The game continued, and Philip realized that he'd been swindled. He was very angry with that angel! None of the levels were any different from the last, the game never got any better at recognizing simple inputs, and it sputtered and chugged during scene transitions even though it was only swapping out one static image for another. By the time Philip was tapping his way through what had to be the twentieth consecutive MIDI version of "Ding Dong Merrily on High," he was convinced that there was nothing about Christmas Wonderland 3 that made it worth playing any more than the others.
Oh sure, there was a 3D effect, but it wasn't exactly put to much use. And the title screen did offer the choice of an easier difficulty, which would give players a faster recharge on the hints system. But neither of those served to make the gameplay any more fun, or to make the experience even slightly worth having.
Little Philip was sad. He closed his 3DS, and then he closed his eyes. He knew that this Christmas would be just as bad as any other.
But then something magical happened. He opened the door to his room, and he saw the rest of the Nintendo Life staff dancing, singing, and playing much better games. It warmed Philip's heart, because only then did he understand the angel's message: by playing these awful games, Philip was freeing others to spend time playing titles they might actually enjoy.
Seeing the smiles on his colleagues' faces as they played things other than Christmas Wonderland 3 caused his heart to grow three sizes that day.

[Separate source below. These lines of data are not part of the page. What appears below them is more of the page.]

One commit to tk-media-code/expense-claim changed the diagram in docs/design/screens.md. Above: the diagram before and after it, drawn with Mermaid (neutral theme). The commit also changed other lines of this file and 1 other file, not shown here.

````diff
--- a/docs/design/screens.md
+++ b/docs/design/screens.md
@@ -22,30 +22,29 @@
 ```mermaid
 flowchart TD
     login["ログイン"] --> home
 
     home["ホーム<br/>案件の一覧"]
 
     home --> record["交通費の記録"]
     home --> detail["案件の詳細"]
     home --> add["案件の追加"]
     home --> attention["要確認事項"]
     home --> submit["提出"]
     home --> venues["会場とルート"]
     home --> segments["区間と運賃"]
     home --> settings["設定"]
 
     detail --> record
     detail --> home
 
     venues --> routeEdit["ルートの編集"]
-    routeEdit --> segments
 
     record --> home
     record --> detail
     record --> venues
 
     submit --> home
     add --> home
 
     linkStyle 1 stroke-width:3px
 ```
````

Christmas Wonderland 3 does offer a 3D effect — even if it isn't really put to any use — and an easier difficulty mode that its two predecessors did not, so if you absolutely must have a Christmas Wonderland game, this would be the one to buy. However that's as close to a recommendation as we would dare give this game. All of the problems that infested the other Christmas Wonderland titles are present and accounted for here as well, with poor input detection, muddy images and a pervading visual creepiness that all comes together to remind us that Christmas is not only the season of giving, but of quickly slapped-together crap rushed to market in the hopes of tricking you out of your hard-earned money. This is one game that will emphatically not go down in history.